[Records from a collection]
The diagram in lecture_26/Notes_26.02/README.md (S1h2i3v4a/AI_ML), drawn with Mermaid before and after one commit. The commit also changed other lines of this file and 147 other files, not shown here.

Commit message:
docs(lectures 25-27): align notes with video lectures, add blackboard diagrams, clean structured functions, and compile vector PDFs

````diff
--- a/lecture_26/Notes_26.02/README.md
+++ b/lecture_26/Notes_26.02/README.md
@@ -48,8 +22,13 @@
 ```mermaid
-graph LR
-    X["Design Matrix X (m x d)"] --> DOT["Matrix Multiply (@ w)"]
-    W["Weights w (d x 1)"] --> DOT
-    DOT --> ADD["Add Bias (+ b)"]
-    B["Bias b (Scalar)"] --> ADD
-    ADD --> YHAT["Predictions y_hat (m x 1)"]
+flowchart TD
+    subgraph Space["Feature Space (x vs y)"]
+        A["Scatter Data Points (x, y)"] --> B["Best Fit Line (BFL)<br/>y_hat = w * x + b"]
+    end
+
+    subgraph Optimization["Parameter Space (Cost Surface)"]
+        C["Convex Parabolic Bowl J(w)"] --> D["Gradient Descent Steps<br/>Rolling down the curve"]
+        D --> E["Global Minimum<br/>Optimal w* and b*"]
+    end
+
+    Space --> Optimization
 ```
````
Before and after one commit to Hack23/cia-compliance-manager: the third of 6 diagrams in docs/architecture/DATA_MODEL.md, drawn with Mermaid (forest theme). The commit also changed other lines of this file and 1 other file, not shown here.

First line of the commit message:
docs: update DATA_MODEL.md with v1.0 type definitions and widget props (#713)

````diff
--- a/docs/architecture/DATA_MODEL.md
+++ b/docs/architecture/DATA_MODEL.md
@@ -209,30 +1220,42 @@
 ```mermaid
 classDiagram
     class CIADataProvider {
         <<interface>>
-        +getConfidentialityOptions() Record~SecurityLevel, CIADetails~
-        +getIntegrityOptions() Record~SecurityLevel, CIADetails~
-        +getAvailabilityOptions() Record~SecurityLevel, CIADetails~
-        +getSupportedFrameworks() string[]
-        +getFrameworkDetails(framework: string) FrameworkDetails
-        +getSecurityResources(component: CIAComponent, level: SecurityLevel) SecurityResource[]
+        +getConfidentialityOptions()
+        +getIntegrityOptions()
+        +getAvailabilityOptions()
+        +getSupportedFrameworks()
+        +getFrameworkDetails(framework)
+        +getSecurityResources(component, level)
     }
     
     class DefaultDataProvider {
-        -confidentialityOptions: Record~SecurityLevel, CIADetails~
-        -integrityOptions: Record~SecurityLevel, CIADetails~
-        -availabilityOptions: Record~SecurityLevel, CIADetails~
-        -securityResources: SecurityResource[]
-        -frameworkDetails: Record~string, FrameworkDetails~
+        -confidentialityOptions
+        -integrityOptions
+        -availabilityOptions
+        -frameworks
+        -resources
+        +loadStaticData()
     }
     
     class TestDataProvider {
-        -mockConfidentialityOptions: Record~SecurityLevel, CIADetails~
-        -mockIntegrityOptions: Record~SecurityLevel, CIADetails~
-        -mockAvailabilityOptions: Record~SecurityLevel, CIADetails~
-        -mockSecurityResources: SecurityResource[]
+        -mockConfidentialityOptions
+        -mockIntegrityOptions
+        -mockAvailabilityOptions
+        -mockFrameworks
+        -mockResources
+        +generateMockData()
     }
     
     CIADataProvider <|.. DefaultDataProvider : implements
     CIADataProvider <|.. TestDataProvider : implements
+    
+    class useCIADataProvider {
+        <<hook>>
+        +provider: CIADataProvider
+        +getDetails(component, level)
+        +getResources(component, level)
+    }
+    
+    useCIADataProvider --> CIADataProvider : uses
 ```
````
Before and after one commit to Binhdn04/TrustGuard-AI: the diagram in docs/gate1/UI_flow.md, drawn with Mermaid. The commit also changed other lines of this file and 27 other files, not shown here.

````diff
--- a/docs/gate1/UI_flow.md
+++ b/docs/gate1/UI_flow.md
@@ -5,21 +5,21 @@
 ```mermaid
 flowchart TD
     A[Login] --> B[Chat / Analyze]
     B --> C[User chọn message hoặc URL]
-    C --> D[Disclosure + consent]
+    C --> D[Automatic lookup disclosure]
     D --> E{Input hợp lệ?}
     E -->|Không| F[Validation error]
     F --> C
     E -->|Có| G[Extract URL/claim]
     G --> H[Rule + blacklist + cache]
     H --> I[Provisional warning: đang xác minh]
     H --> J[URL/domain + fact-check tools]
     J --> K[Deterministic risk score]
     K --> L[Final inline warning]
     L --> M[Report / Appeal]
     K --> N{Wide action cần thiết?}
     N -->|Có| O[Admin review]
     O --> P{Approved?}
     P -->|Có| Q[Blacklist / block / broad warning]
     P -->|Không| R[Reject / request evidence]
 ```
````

__WORK ITEM__: Reproduce the entries above in full, so that each one reads exactly as before.

__EXERCISE ANSWER__:
The diagram in lecture_26/Notes_26.02/README.md (S1h2i3v4a/AI_ML), drawn with Mermaid before and after one commit. The commit also changed other lines of this file and 147 other files, not shown here.

Commit message:
docs(lectures 25-27): align notes with video lectures, add blackboard diagrams, clean structured functions, and compile vector PDFs

````diff
--- a/lecture_26/Notes_26.02/README.md
+++ b/lecture_26/Notes_26.02/README.md
@@ -48,8 +22,13 @@
 ```mermaid
-graph LR
-    X["Design Matrix X (m x d)"] --> DOT["Matrix Multiply (@ w)"]
-    W["Weights w (d x 1)"] --> DOT
-    DOT --> ADD["Add Bias (+ b)"]
-    B["Bias b (Scalar)"] --> ADD
-    ADD --> YHAT["Predictions y_hat (m x 1)"]
+flowchart TD
+    subgraph Space["Feature Space (x vs y)"]
+        A["Scatter Data Points (x, y)"] --> B["Best Fit Line (BFL)<br/>y_hat = w * x + b"]
+    end
+
+    subgraph Optimization["Parameter Space (Cost Surface)"]
+        C["Convex Parabolic Bowl J(w)"] --> D["Gradient Descent Steps<br/>Rolling down the curve"]
+        D --> E["Global Minimum<br/>Optimal w* and b*"]
+    end
+
+    Space --> Optimization
 ```
````
Before and after one commit to Hack23/cia-compliance-manager: the third of 6 diagrams in docs/architecture/DATA_MODEL.md, drawn with Mermaid (forest theme). The commit also changed other lines of this file and 1 other file, not shown here.

First line of the commit message:
docs: update DATA_MODEL.md with v1.0 type definitions and widget props (#713)

````diff
--- a/docs/architecture/DATA_MODEL.md
+++ b/docs/architecture/DATA_MODEL.md
@@ -209,30 +1220,42 @@
 ```mermaid
 classDiagram
     class CIADataProvider {
         <<interface>>
-        +getConfidentialityOptions() Record~SecurityLevel, CIADetails~
-        +getIntegrityOptions() Record~SecurityLevel, CIADetails~
-        +getAvailabilityOptions() Record~SecurityLevel, CIADetails~
-        +getSupportedFrameworks() string[]
-        +getFrameworkDetails(framework: string) FrameworkDetails
-        +getSecurityResources(component: CIAComponent, level: SecurityLevel) SecurityResource[]
+        +getConfidentialityOptions()
+        +getIntegrityOptions()
+        +getAvailabilityOptions()
+        +getSupportedFrameworks()
+        +getFrameworkDetails(framework)
+        +getSecurityResources(component, level)
     }
     
     class DefaultDataProvider {
-        -confidentialityOptions: Record~SecurityLevel, CIADetails~
-        -integrityOptions: Record~SecurityLevel, CIADetails~
-        -availabilityOptions: Record~SecurityLevel, CIADetails~
-        -securityResources: SecurityResource[]
-        -frameworkDetails: Record~string, FrameworkDetails~
+        -confidentialityOptions
+        -integrityOptions
+        -availabilityOptions
+        -frameworks
+        -resources
+        +loadStaticData()
     }
     
     class TestDataProvider {
-        -mockConfidentialityOptions: Record~SecurityLevel, CIADetails~
-        -mockIntegrityOptions: Record~SecurityLevel, CIADetails~
-        -mockAvailabilityOptions: Record~SecurityLevel, CIADetails~
-        -mockSecurityResources: SecurityResource[]
+        -mockConfidentialityOptions
+        -mockIntegrityOptions
+        -mockAvailabilityOptions
+        -mockFrameworks
+        -mockResources
+        +generateMockData()
     }
     
     CIADataProvider <|.. DefaultDataProvider : implements
     CIADataProvider <|.. TestDataProvider : implements
+    
+    class useCIADataProvider {
+        <<hook>>
+        +provider: CIADataProvider
+        +getDetails(component, level)
+        +getResources(component, level)
+    }
+    
+    useCIADataProvider --> CIADataProvider : uses
 ```
````
Before and after one commit to Binhdn04/TrustGuard-AI: the diagram in docs/gate1/UI_flow.md, drawn with Mermaid. The commit also changed other lines of this file and 27 other files, not shown here.

````diff
--- a/docs/gate1/UI_flow.md
+++ b/docs/gate1/UI_flow.md
@@ -5,21 +5,21 @@
 ```mermaid
 flowchart TD
     A[Login] --> B[Chat / Analyze]
     B --> C[User chọn message hoặc URL]
-    C --> D[Disclosure + consent]
+    C --> D[Automatic lookup disclosure]
     D --> E{Input hợp lệ?}
     E -->|Không| F[Validation error]
     F --> C
     E -->|Có| G[Extract URL/claim]
     G --> H[Rule + blacklist + cache]
     H --> I[Provisional warning: đang xác minh]
     H --> J[URL/domain + fact-check tools]
     J --> K[Deterministic risk score]
     K --> L[Final inline warning]
     L --> M[Report / Appeal]
     K --> N{Wide action cần thiết?}
     N -->|Có| O[Admin review]
     O --> P{Approved?}
     P -->|Có| Q[Blacklist / block / broad warning]
     P -->|Không| R[Reject / request evidence]
 ```
````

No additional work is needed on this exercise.